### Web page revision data
[Start of Attachment]

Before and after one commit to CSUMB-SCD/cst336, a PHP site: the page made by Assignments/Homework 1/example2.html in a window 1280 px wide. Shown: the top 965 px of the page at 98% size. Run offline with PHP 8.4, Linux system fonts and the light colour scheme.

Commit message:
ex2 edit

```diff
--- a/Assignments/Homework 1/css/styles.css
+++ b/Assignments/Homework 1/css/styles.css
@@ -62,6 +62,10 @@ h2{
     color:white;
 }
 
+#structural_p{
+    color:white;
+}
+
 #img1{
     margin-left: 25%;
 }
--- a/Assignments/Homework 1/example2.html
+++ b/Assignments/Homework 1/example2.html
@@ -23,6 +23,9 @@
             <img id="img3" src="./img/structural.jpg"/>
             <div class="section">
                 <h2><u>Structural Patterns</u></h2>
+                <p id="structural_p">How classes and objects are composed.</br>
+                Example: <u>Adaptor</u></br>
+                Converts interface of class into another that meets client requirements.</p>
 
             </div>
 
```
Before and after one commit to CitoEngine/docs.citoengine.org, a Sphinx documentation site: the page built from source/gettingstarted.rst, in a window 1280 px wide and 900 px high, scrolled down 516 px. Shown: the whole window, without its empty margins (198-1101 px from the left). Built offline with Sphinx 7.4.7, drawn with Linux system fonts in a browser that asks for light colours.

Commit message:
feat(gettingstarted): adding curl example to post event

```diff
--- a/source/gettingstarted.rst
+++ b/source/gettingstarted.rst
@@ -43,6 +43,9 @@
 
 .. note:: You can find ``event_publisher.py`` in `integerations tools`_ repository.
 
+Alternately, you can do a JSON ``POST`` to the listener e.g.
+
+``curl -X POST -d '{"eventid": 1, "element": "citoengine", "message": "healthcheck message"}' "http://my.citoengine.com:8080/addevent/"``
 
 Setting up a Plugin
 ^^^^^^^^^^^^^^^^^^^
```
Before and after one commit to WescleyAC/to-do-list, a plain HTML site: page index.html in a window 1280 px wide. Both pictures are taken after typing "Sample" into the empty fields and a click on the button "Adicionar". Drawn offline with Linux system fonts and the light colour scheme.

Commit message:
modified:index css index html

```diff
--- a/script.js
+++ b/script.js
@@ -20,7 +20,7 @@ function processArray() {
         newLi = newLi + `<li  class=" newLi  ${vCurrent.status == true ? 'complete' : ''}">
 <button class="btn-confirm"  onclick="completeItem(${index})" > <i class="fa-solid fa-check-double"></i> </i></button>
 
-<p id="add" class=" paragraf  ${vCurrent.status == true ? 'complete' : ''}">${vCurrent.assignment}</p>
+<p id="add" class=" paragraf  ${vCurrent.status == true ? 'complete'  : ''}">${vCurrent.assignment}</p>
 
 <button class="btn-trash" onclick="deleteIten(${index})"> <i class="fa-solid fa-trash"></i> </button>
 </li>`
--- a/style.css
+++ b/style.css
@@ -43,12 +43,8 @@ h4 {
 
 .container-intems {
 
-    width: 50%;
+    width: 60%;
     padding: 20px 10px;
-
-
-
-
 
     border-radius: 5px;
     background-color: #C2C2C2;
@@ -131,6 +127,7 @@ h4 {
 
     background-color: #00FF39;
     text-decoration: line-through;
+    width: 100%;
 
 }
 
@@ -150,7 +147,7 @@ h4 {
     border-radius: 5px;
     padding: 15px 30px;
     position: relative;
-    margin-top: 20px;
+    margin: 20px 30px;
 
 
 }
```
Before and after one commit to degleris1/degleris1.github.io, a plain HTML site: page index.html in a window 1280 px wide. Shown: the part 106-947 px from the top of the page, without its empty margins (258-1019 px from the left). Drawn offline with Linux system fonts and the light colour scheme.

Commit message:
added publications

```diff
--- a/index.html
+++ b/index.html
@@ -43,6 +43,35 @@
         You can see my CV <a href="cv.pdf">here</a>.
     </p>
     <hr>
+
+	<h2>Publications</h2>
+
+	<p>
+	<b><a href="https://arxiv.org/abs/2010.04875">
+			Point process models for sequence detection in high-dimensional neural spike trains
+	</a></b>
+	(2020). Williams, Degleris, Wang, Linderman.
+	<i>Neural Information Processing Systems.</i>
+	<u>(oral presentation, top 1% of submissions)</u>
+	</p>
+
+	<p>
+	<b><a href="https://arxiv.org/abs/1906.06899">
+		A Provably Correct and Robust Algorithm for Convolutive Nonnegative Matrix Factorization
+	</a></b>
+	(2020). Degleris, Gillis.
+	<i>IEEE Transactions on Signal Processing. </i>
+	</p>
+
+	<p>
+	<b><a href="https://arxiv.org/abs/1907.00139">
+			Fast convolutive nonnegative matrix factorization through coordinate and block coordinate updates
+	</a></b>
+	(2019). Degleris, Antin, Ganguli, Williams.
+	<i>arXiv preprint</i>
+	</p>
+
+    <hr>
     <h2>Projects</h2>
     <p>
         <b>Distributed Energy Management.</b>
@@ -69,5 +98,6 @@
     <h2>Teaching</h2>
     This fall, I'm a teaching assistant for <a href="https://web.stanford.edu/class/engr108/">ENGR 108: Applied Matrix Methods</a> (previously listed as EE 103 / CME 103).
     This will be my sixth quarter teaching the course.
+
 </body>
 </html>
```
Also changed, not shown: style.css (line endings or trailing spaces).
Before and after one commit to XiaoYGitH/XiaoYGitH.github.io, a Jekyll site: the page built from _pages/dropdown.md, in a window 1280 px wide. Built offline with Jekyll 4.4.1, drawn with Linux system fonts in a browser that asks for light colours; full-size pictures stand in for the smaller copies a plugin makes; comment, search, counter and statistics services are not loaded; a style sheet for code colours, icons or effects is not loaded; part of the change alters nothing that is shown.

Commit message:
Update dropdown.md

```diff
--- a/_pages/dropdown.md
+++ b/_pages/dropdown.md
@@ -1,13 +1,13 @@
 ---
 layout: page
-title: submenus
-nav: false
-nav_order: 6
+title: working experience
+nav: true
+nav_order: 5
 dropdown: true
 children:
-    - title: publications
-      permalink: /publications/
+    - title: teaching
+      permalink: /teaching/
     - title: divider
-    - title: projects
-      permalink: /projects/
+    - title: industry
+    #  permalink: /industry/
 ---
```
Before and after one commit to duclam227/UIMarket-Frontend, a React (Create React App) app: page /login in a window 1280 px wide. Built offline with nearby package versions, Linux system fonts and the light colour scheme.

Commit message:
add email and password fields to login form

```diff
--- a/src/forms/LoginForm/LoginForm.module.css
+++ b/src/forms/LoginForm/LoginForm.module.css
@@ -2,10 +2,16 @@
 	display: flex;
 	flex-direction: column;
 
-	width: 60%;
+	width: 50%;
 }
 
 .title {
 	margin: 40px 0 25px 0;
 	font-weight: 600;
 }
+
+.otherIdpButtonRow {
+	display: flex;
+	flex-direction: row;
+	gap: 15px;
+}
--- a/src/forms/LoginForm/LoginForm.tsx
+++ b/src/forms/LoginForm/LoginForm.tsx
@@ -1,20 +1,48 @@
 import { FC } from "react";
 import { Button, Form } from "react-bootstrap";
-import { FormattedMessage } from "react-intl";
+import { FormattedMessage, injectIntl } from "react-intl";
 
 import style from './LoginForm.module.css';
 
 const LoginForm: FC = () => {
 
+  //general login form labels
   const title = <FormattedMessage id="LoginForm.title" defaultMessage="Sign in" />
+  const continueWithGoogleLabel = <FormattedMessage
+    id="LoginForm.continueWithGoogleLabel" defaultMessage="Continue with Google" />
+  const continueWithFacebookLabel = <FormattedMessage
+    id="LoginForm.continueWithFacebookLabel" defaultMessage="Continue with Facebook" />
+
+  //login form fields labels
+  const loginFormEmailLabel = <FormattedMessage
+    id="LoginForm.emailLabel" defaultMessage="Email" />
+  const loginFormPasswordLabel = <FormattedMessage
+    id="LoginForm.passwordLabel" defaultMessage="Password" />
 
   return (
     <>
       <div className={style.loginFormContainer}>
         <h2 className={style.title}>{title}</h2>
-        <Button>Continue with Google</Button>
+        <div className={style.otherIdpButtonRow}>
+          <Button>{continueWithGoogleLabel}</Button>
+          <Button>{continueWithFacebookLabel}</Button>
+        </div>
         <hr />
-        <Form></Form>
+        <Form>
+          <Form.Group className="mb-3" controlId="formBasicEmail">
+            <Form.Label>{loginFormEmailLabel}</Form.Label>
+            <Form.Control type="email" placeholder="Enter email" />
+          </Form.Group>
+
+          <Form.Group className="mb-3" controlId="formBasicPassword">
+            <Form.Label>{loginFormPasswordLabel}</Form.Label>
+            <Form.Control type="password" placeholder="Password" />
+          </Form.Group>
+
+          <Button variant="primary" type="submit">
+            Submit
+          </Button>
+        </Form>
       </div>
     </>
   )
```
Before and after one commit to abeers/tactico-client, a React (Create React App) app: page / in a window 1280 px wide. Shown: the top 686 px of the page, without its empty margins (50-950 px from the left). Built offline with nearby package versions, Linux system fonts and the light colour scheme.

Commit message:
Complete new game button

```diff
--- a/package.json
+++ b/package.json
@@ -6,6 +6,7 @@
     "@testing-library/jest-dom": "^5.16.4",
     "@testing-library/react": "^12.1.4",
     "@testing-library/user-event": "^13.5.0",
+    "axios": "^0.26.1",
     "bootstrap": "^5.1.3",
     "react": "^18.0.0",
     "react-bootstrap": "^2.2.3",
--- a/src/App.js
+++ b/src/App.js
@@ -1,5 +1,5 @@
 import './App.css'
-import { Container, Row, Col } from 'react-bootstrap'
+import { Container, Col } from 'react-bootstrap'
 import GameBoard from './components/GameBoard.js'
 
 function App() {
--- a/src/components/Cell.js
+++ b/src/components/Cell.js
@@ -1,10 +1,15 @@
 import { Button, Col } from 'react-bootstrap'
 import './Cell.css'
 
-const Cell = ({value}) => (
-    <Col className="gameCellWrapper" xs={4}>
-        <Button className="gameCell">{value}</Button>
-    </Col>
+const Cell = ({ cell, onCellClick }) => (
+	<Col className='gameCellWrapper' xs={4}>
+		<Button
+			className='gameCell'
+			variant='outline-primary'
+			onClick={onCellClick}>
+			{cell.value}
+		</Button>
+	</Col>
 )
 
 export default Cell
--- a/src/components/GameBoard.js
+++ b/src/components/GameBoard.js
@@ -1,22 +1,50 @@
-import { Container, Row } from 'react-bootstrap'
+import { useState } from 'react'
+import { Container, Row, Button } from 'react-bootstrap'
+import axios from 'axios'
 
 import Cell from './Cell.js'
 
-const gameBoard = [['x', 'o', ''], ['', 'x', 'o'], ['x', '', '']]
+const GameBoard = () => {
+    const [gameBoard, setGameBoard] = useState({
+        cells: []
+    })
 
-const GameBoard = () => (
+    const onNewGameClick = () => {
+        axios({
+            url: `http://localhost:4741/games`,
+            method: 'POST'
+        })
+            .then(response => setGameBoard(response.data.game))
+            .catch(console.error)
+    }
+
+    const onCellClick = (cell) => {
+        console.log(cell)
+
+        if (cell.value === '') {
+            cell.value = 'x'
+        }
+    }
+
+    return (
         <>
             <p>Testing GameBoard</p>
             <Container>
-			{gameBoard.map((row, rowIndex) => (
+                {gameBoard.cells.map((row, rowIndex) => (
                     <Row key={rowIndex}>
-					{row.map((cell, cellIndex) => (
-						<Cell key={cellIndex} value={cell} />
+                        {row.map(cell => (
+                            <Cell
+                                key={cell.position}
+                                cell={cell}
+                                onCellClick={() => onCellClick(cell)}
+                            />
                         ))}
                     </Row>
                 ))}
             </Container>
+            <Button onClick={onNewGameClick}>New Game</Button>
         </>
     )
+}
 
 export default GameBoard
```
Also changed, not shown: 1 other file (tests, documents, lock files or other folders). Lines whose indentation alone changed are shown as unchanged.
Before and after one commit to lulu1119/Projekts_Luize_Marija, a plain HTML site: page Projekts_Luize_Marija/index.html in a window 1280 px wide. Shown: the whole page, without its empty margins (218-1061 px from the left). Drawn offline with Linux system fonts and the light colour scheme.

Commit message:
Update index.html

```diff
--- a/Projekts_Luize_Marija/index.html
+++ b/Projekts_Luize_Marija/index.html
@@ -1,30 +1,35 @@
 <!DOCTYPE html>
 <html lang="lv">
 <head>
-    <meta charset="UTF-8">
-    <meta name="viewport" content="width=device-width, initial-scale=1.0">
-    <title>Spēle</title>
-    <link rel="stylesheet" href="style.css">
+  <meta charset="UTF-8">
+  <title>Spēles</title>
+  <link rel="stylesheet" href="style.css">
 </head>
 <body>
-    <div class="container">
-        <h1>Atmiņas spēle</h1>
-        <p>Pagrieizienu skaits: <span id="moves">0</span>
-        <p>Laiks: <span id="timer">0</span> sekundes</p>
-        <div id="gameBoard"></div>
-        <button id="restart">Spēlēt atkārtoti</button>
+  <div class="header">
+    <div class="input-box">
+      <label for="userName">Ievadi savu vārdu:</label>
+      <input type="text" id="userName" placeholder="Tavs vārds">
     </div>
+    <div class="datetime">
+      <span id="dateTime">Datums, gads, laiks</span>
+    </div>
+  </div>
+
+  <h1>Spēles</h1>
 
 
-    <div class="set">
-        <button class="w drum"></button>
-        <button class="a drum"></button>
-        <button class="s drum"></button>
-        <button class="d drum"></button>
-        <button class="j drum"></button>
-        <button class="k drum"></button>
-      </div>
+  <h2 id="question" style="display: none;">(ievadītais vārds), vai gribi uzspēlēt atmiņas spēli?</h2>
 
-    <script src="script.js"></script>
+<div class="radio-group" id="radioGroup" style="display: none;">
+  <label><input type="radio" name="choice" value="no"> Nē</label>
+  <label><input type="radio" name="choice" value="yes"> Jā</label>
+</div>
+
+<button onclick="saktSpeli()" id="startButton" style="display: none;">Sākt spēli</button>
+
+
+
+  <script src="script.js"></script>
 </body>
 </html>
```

[End of Attachment]

Search the entries for "asks" and copy out each line that has it.

Before and after one commit to CitoEngine/docs.citoengine.org, a Sphinx documentation site: the page built from source/gettingstarted.rst, in a window 1280 px wide and 900 px high, scrolled down 516 px. Shown: the whole window, without its empty margins (198-1101 px from the left). Built offline with Sphinx 7.4.7, drawn with Linux system fonts in a browser that asks for light colours.
Before and after one commit to XiaoYGitH/XiaoYGitH.github.io, a Jekyll site: the page built from _pages/dropdown.md, in a window 1280 px wide. Built offline with Jekyll 4.4.1, drawn with Linux system fonts in a browser that asks for light colours; full-size pictures stand in for the smaller copies a plugin makes; comment, search, counter and statistics services are not loaded; a style sheet for code colours, icons or effects is not loaded; part of the change alters nothing that is shown.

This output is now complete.